This recording is a true gem, as it is recorded live with minimal engineering. In a letter from Robert Nagel enclosed with the recording, he states that due to limited recording capabilities the balance and tonal quality are not quite adequately realized. To this I have to say—wow! You mean it gets better than this? The ensemble demonstrates outstanding pitch, blend, and balance at all times along with wonderful musical lines. Does it sound like a modern engineered recording?   Of course it doesn't. But when one listens to the exquisite display of musicianship (And yes, gasp! There are a few minor flaws.), they get a very real sense of what a quintet should sound like. This is a recording that I will willingly stick in the hands of my students, as it gives them a real concept of what the true ensemble sound and approach is about. My biggest hope is that the marking of “Volume 1” means there are many more to follow. Bravo!
~Tim Olt, Bowling Green State University

Heroes–Music for Brass CD recording performed by The Flexible Brass and conducted by Kerry Turner. Phoenix Music. 15.90 euros.

If you enjoy brass ensemble music (as well you should), it would behoove you to make a visit to this website and check out the sound samples offered from this CD. On the case cover “program” there is also a helpful key to publisher information for all the works performed. From the cover artwork, to the picture on the CD itself, to the brochure insert, the whole package is beautifully presented.

Kerry Turner, composer/conductor/vocalist, is a native Texan and has gained international fame both as a composer and as a member of the American Horn Quartet. The Flexible Brass, founded in 1995, consists of professionals from Dutch, German, and Belgian orchestras and ensembles.

The compositions on this CD date from 1984 to 1997 and all are extremely diverse and programmatic. The namesake track,Heroes , is a three-movement, large ensemble work, which portrays Sir Ernest Shackleton, St. Stephen, and Amelia Earhart. You can almost hear them saying, “brr,” “ouch,” and “I thought you had the compass” respectively.

Seriously, with the breadth and diversity of a large ensemble and added effects from three capable percussionists, Mr. Turner is able to achieve a huge success on this CD. Performing groups range from traditional brass quintet through octet, past double quintet to thirteen brass plus percussion. Kudos can go to the recording engineers and players for the fact that balance is never an “issue.” From top to bottom there is truly excellent balance and interplay between voices throughout. Articulations and tone are so well matched that melodies and “pointillistic” accompaniment figures flow seamlessly throughout the group.

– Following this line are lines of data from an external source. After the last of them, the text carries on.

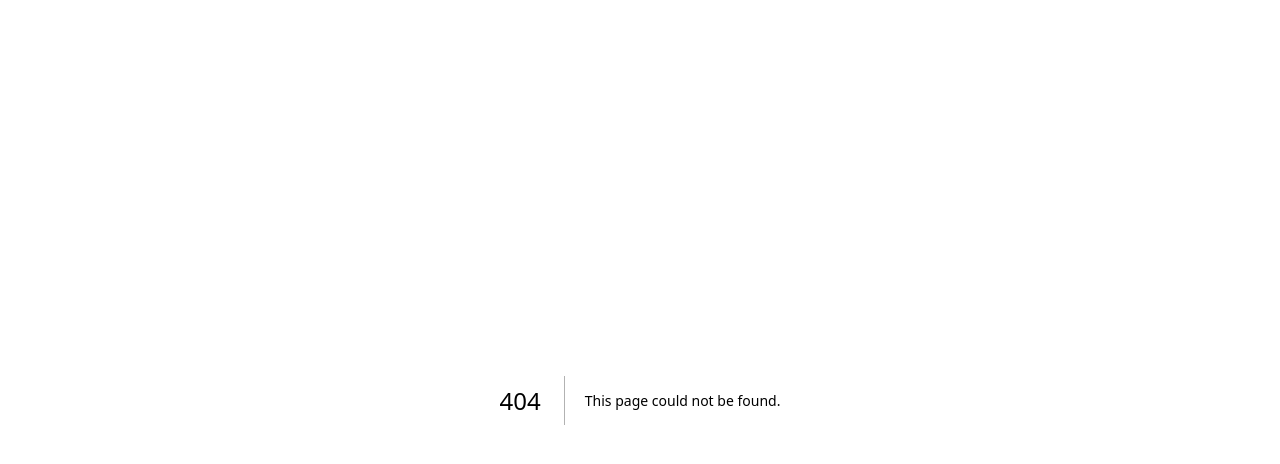
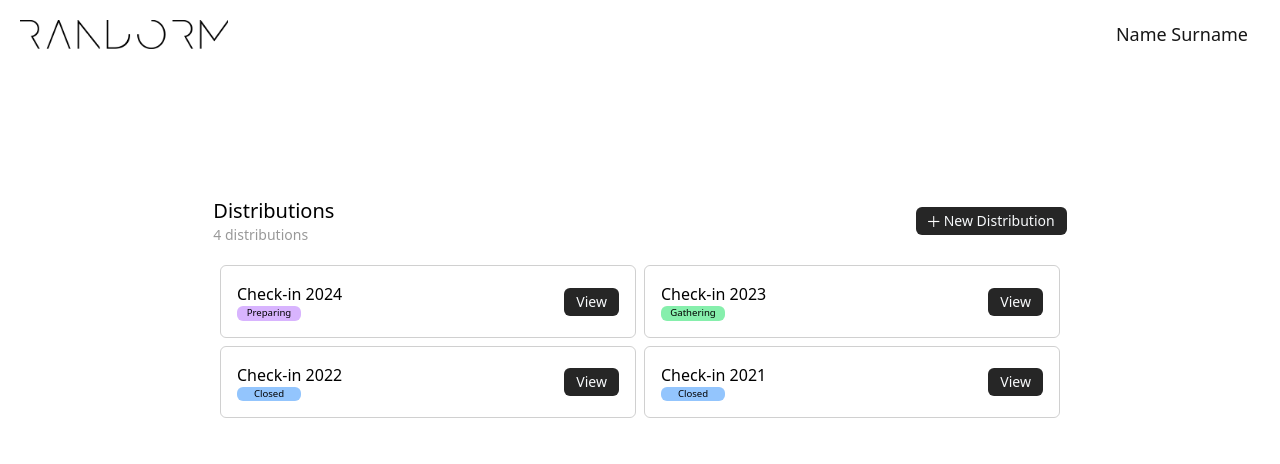
Before and after one commit to randorm/dotcom, a Next.js app: page /home in a window 1280 px wide. Before the commit this address had no page. Shown: the top 464 px of the page. Built offline with nearby package versions, Linux system fonts and the light colour scheme.

Commit message:
Add components for Distribution: Button, DistributionButton, Distribution. Style distibution page.

```diff
--- /dev/null
+++ b/components/Button.tsx
@@ -0,0 +1,13 @@
+export interface PropsType {
+    text: string;
+}
+
+export default function Button({text}: PropsType) {
+  return (
+    <div className={"btn"}>
+      <p className={`text-slate-50 text-sm font-extralight`}>
+        {text}
+      </p>
+    </div>
+  );
+}
--- /dev/null
+++ b/components/Distribution.tsx
@@ -0,0 +1,19 @@
+import Button from "./Button";
+
+export interface PropsType {
+    distributionName: string;
+    state: string;
+    color: string;
+}
+
+export default function Distribution({distributionName, state, color}: PropsType) {
+    return (
+        <div className="distributionSection">
+            <div className="ml-4">
+                <p className="">{distributionName}</p>
+                <div className={`${color} text-center text-xxs rounded-md w-16`}>{state}</div>
+            </div>
+            <Button text="View" />
+        </div>
+    );
+}
--- /dev/null
+++ b/components/DistributionButton.tsx
@@ -0,0 +1,10 @@
+export default function DistributionButton() {
+    return (
+      <div className={"btn ml-1"}>
+        <img className="mr-1 w-3" src="./plus.png" />
+        <p className={`text-slate-50 text-sm font-extralight`}>
+          New Distribution
+        </p>
+      </div>
+    );
+  }
--- /dev/null
+++ b/pages/home.tsx
@@ -0,0 +1,51 @@
+import Button from "@/components/Button";
+import Distribution from "@/components/Distribution";
+import DistributionButton from "@/components/DistributionButton";
+export default function Home() {
+  return (
+    <>
+      <div className="flex justify-between">
+        <img
+          className="w-52 m-5"
+          src="./short-logo-t-b.png"
+        />
+        <div className="text-neutral-900 text-lg font-extralight m-5 mr-8">
+          Name Surname
+        </div>
+      </div>
+      <div className="flex flex-col items-center justify-center mt-32">
+        <div className="flex items-center w-4/6 justify-between mb-4">
+          <div className="font-extralight text-xl">
+            <p>Distributions</p>
+            <p className="text-sm opacity-40">4 distributions</p>
+          </div>
+          <DistributionButton />
+        </div>
+        <div className="flex">
+          <Distribution
+            distributionName="Check-in 2024"
+            state="Preparing"
+            color="bg-purple-300"
+          />
+          <Distribution
+            distributionName="Check-in 2023"
+            state="Gathering"
+            color="bg-green-300"
+          />
+        </div>
+        <div className="flex">
+          <Distribution
+            distributionName="Check-in 2022"
+            state="Closed"
+            color="bg-blue-300"
+          />
+          <Distribution
+            distributionName="Check-in 2021"
+            state="Closed"
+            color="bg-blue-300"
+          />
+        </div>
+      </div>
+    </>
+  );
+}
```
Also changed, not shown: public/plus.png (added), public/short-logo-t-b.png (added).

The works themselves take us on a whirling travelogue from the ice floes of Antarctica, to Morocco, Scotland, the plains of Texas, to the Erie Canal, and more. Each is successful in its own way of portraying a scene or message intended, and, in the future, you'll probably be able to hear a piece and say, “ahh, sounds like Kerry Turner,” for the gentleman has a distinct, uplifting, and satisfying signature sound. A most excellent CD addition to anyone's collection!
~Phillip C. Black, Wichita State University, Wichita Symphony

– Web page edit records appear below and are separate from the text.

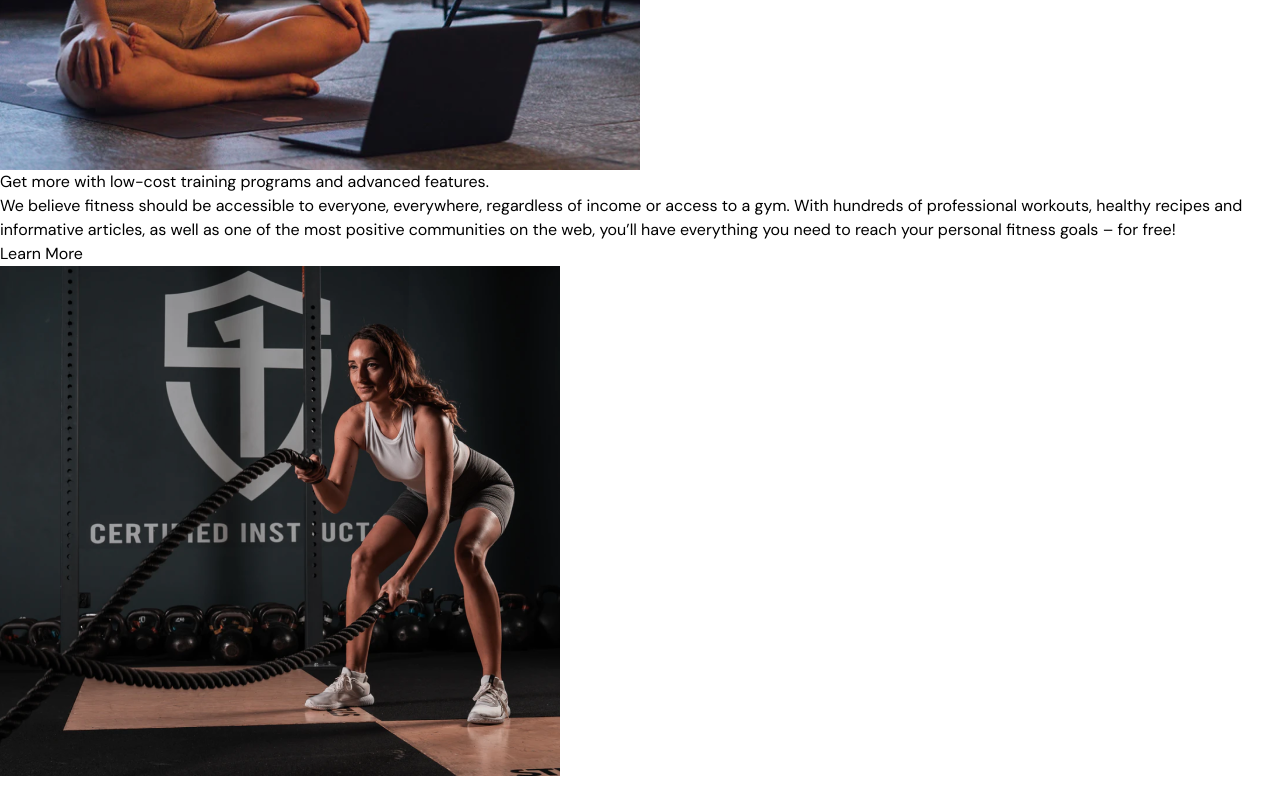
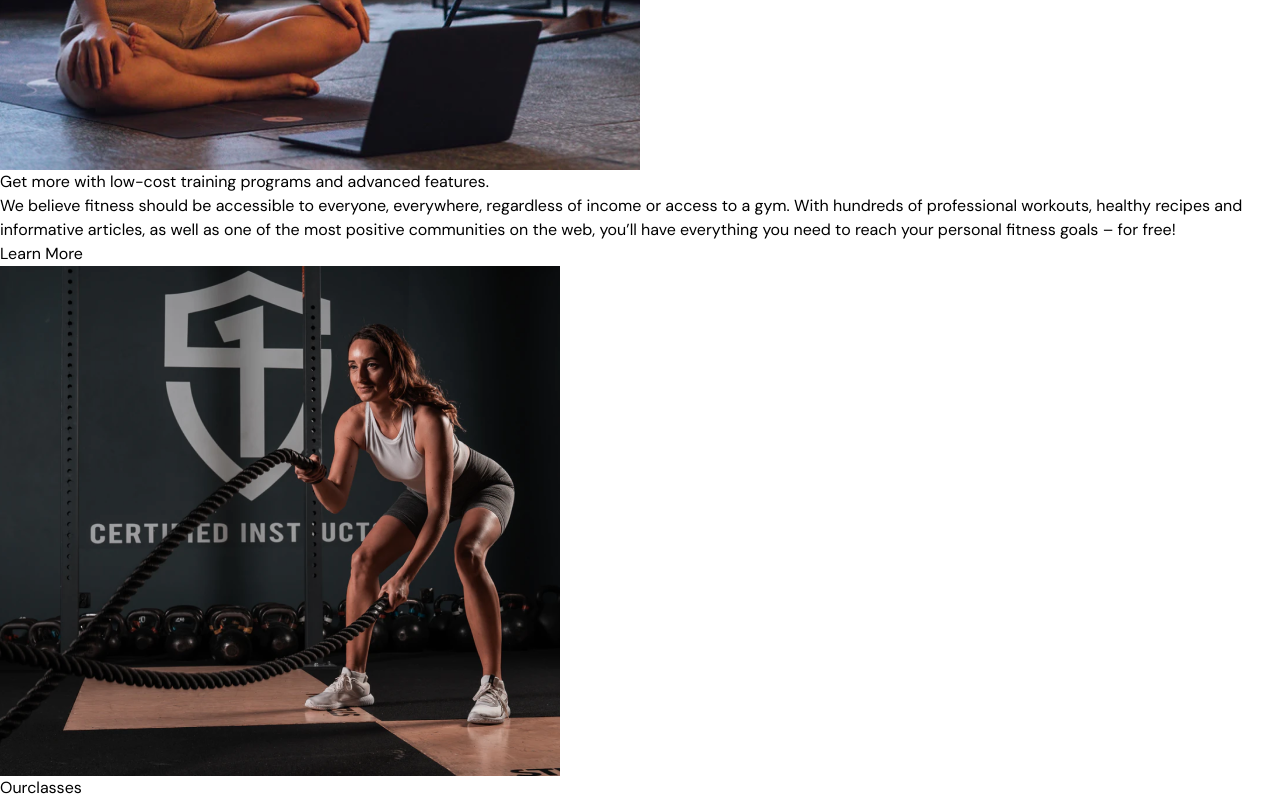
Before and after one commit to stivex001/bai_fitness, a React (Vite) app: page / in a window 1280 px wide. Shown: the part 2901-3701 px from the top of the page. Before the commit the page ends 3677 px from the top, so only its background shows below. Built offline with nearby package versions, Linux system fonts and the light colour scheme.

Commit message:
feat: implemented ourclasses component

```diff
--- a/src/App.tsx
+++ b/src/App.tsx
@@ -3,6 +3,7 @@ import Navbar from "./scenes/navbar/Navbar";
 import { SelectedPage } from "./shared/types";
 import Home from "./scenes/home/Home";
 import Benefit from "./scenes/benefit/Benefit";
+import Ourclasses from "./scenes/ourClasses/Ourclasses";
 
 function App() {
   const [selectedPage, setSelectPage] = useState<SelectedPage>(
@@ -32,6 +33,7 @@ function App() {
       />
       <Home setSelectPage={setSelectPage} />
       <Benefit setSelectPage={setSelectPage} />
+      <Ourclasses setSelectPage={setSelectPage} />
     </div>
   );
 }
--- /dev/null
+++ b/src/scenes/ourClasses/Ourclasses.tsx
@@ -0,0 +1,12 @@
+import { SelectedPage } from "@/shared/types";
+import React from "react";
+
+type Props = {
+  setSelectPage: (value: SelectedPage) => void;
+};
+
+const Ourclasses = ({ setSelectPage }: Props) => {
+  return <div>Ourclasses</div>;
+};
+
+export default Ourclasses;
```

Echoes CD recording featuring the tuba and euphonium ensemble music of Sy Brandon and Mark Scott. Emeritus Recordings, P.O. Box 204, Wrightsville, Pa. 17368-0204, USA. (717) 252-3385; ; 2006. 54:42. $15.

This Emeritus recording of tuba and euphonium ensemble music features the compositions of Sy Brandon (professor emeritus from Millersville University) with one piece by composer Mark Scott (trombone and composition student at the University of North Texas). In general, the six works on this CD are well played and offer a variety of tonal and tonally ambiguous music for tuba and euphonium ensemble.

Brandon's Echoes is the title track of the CD and is performed by the Crimson Ensemble. The instrumentation is eight-part double euphonium (or trombone) choir. In this piece, Brandon makes use of antiphonal writing, a contrasting adagio section, and echoes while using tonal harmonies. In Remembrance, September 11, 2001 Brandon takes advantage of programmatic themes and includes both meditative and rhythmic themes to create a well-rounded and thoughtful composition, here performed very well by the Euphoria Quartet. 

The Suite Francaise Moderne is an interesting four-movement work for four euphoniums and two tubas. Throughout this suite, there are technical challenges for both the euphonium and tuba players; this work is performed well by the University of Arkansas Tuba-Euphonium Ensemble.

Mark Scott's Delights and Dangers for euphonium quartet was inspired by a Bernstein lecture titled “The Delights and Dangers of Ambiguity” and emphasizes tonal and harmonic ambiguity in mind. Performed very well by the University of North Texas Euphonium Quartet, this piece begins with a slower movement highlighting captivating harmonies followed by a lively section featuring driving rhythms. Brandon's Recital Duets is a set of seven short pieces for two tubas ranging in both tempo and mood. Good sight-reading material for college students or recital literature, these pieces are not overly demanding but allow the performers to demonstrate their musicality. In this recording, Dr. Benjamin Pierce performs both parts with a mellow tone and expressive musicality.

Quartet for Tubas concludes this recording. In this one-movement piece, Brandon writes a lyrical andante followed by a rhythmic allegro, a return to the initial musical material in a lively tempo, a fugue in the next section, and a concluding recapitulation and coda. The modal character of the melodies and harmonies is enchanting as is Brandon's use of voicings for this ensemble (two euphoniums and two tubas). On this recording, the University of Arkansas Tuba-Euphonium Ensemble provides a nice performance with both technical accuracy and musical expressiveness.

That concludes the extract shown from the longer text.